Hacking Leadership by Mike Myatt. In Hacking Leadership, Mike Myatt identifies 11 leadership gaps that can be holding leaders back and affecting their performance. The gaps are found in areas of leadership, purpose, future, mediocrity, culture, talent, knowledge, innovation, expectation, complexity and failure. Myatt provides actionable leadership and management “hacks” to bridge the gaps in order to create a culture of leadership within organizations and help leaders drive exceptional results.
Grounded by Bob Rosen. Internationally renowned CEO advisor Bob Rosen proposes a new approach to leadership in Grounded in which leaders at every level can become more self-aware, develop their untapped potential, and drive better results for themselves, their teams and their organizations. Rosen’s Healthy Leader model highlights six personal dimensions that any leader can master: physical, emotional, intellectual, social, vocational and spiritual health.
The Learned Disciplines of Management by Jim Burkett. In The Learned Disciplines of Management, Jim Burkett presents a framework of individual disciplines that form a self-reinforcing management system for making the right things happen. These include planning, organizing, measuring performance, executing, following up, real-time reporting and problem solving. Practicing these will reveal what effective management can do.
THE DECODED COMPANY
Using Big Data in Human Resources
What if companies knew as much about their employees as they knew about their customers? That is the provocative question at the heart of The Decoded Company — a book written by a group of entrepreneurs connected to a technology-driven health care marketing agency called Klick Health. Klick Health CEO Leerom Segal and his co-authors are great believers in the potential of big data — the myriad of information that is quietly and continuously collected from you as you go about your business as a consumer. Surprisingly, while companies have near-unanimously embraced the use of big data technology for their customers, very few attempt to find out more about their employees.
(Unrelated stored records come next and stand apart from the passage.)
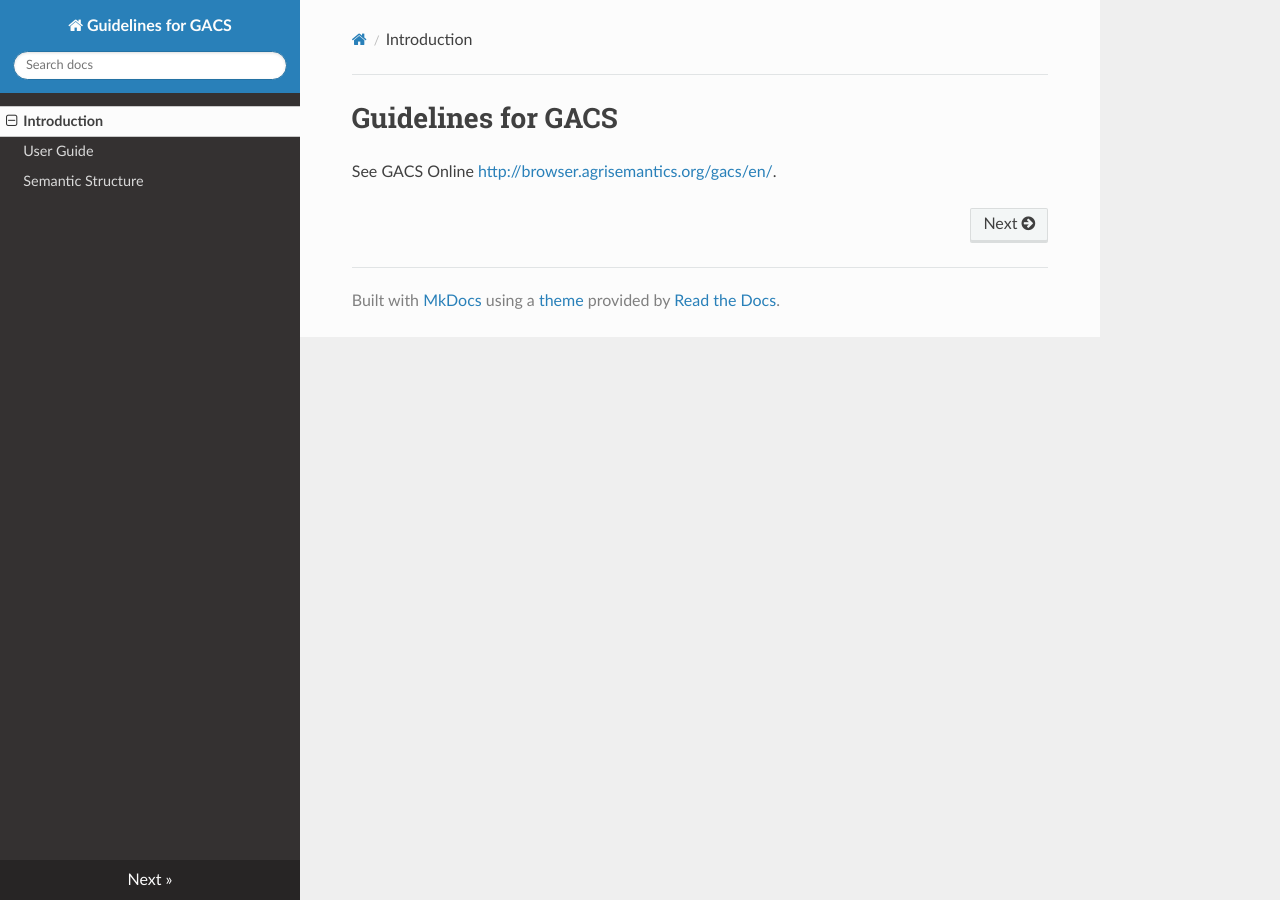
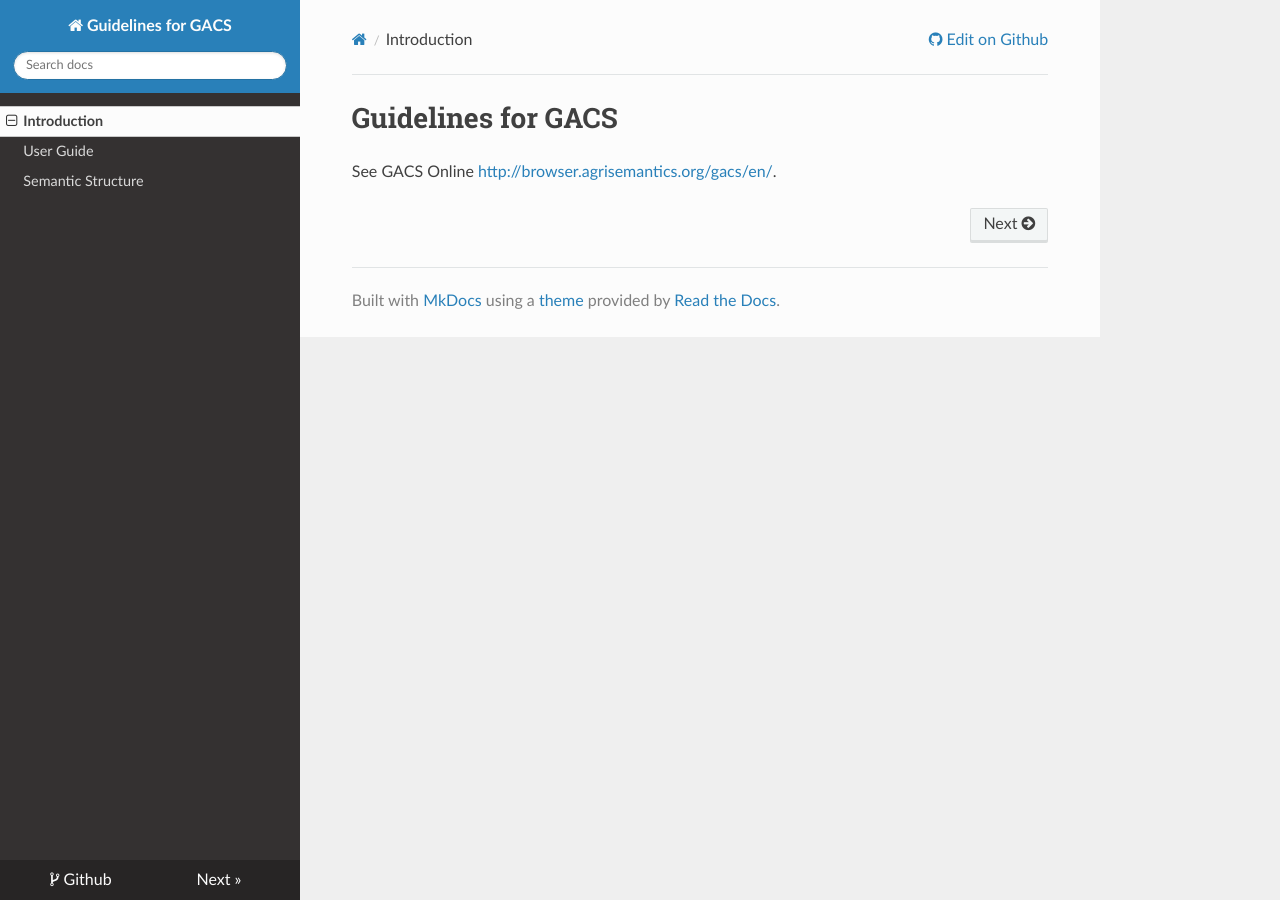
Before and after one commit to agrisemantics/gacs-qip, an MkDocs documentation site: the page built from docs/index.md, in a window 1280 px wide. Built offline with MkDocs 1.6.1, drawn with Linux system fonts in a browser that asks for light colours; nearby versions of some CDN libraries; old or Windows-style settings are respelled for this version of MkDocs.

Commit message:
mkdocs.yml

```diff
--- a/mkdocs.yml
+++ b/mkdocs.yml
@@ -4,3 +4,7 @@ pages:
 - User Guide: user_guide.md
 - Semantic Structure: semantic_structure.md
 theme: 'readthedocs'
+repo_url: https://github.com/agrisemantics/gacs-qip
+repo_name: 'Github'
+edit_uri: 'edit/master/docs/'
+site_description: 'Guidelines for GACS'
```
Using their own experiences as leaders of a fast-growing technology company, the authors describe in their book three fundamental principles for decoding your organization — that is, truly understanding in real time the individual skills, motivations and successes of employees, recognizing the challenges they face, and supporting each individual or groups of individuals as needed.
While Segal and his co-authors use Google and numerous other companies in a variety of industries as examples, it is their own success at Klick Healthcare that make The Decoded Company an authoritative, balanced and real-world exploration of the human resources potential of big data.
What does it mean to be brief? For most of us it means cutting down the time spent to say or do something. But Joe McCormack provides a different definition: Brief = Clear + Compelling / Time. Being brief is not just about time, it’s also about what happens during that time.
Joe McCormack is on a mission to help organizations master the art of the short
story. In an age of shrinking attention spans, non-stop interruptions, floods
of information, the messages business leaders send out are getting lost in a
sea of words.
In our upcoming Soundview Live webinar, Making a Bigger Impact By Saying Less, Joe tackles the challenges of inattention, interruptions, and impatience that every professional faces. His proven B.R.I.E.F. approach, which stands for Background, Relevance, Information, Ending, and Follow up, helps simplify and clarify complex communication. BRIEF will help you summarize lengthy information, tell a short story, harness the power of infographics and videos, and turn monologue presentations into controlled conversations.
Please consider joining us for our conversation with Joe. It’s guaranteed to be brief!
Trying to get the message of your company or brand heard in today’s social media environment is equivalent to trying to hear an ant’s footsteps while seated next to a jet turbine. The secret, according to author, blogger and publishing executive Michael Hyatt, is to build the virtual stage from which you address your carefully cultivated following. In Platform: Get Noticed in a Noisy World, Hyatt gives executives a thorough method to connect and build your business.
Hyatt didn’t acquire more than 200,000 Twitter followers without providing a mountain of bankable advice. Platform gives readers the best of the best in a jam-packed read that should sit close at hand on an executive’s desk or digital reader. He begins with the observation that too many social media books overlook: start by creating a great product. Fortunately, Hyatt’s advice about product creation covers everything from how to be compelling to how to create a memorable name.
Once a company has its outstanding product, Hyatt takes readers through the steps to prepare for launch, build a strong strategy, expand your reach and stay actively engaged with your followers. The section on building your home base is can’t-miss reading. In an era when litigators are fielding more and more questions about intellectual property, Hyatt’s tips to protect oneself are well-considered.
Of the utmost importance to executives is Hyatt’s staunchly realistic reminder about how a great platform is built. For any leader who considers platform creation a task that can be farmed out to what Hyatt calls a “babysitter,” he provides the following advice. “Take a long look in the mirror. The person you are looking at is your new chief marketing officer,” he writes. Executives can lead the charge to be heard and Platform is the book to help them do it.